Exercise details:
Look through the material below and report every line that includes "GradientBoostingRegressor".

Information given:
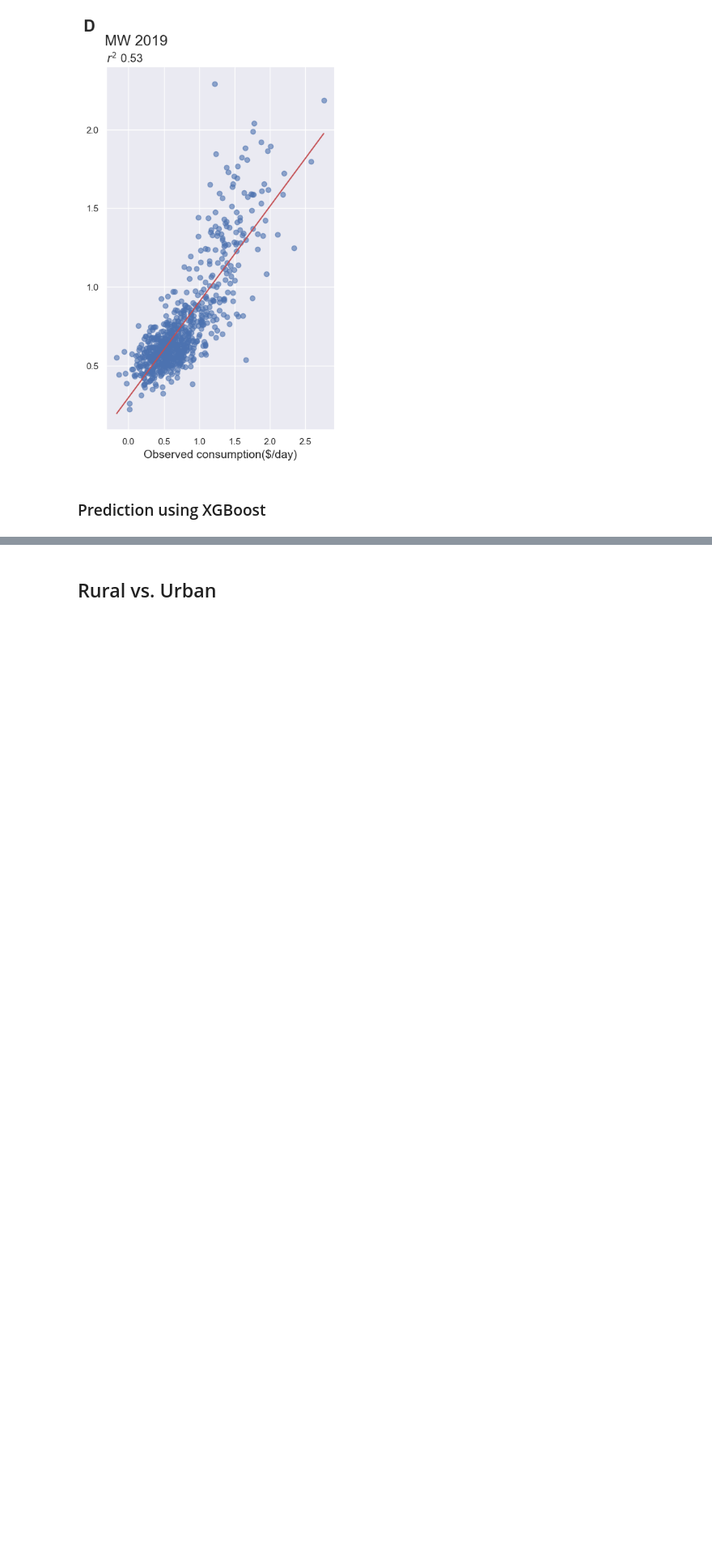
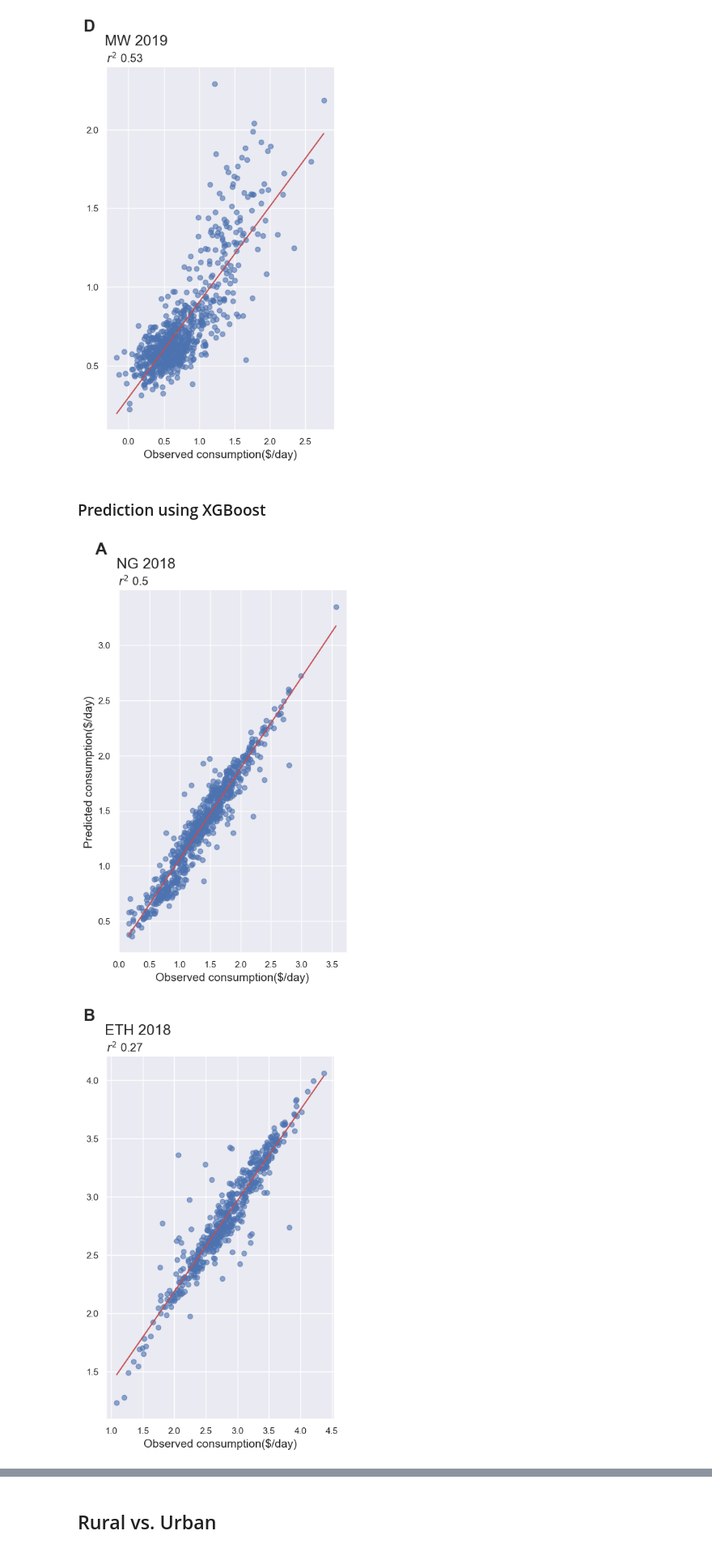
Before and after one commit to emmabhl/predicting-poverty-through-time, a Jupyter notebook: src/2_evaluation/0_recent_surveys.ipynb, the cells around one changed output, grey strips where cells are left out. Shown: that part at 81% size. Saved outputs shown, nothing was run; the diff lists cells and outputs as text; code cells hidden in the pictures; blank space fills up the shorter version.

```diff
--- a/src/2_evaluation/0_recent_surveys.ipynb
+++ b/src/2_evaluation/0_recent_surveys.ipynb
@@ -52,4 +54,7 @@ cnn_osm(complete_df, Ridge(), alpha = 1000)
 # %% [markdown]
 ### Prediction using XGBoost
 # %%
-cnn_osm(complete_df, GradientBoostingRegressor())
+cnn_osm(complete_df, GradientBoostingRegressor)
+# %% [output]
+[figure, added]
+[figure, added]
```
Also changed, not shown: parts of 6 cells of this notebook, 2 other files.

Answer box:
-cnn_osm(complete_df, GradientBoostingRegressor())
+cnn_osm(complete_df, GradientBoostingRegressor)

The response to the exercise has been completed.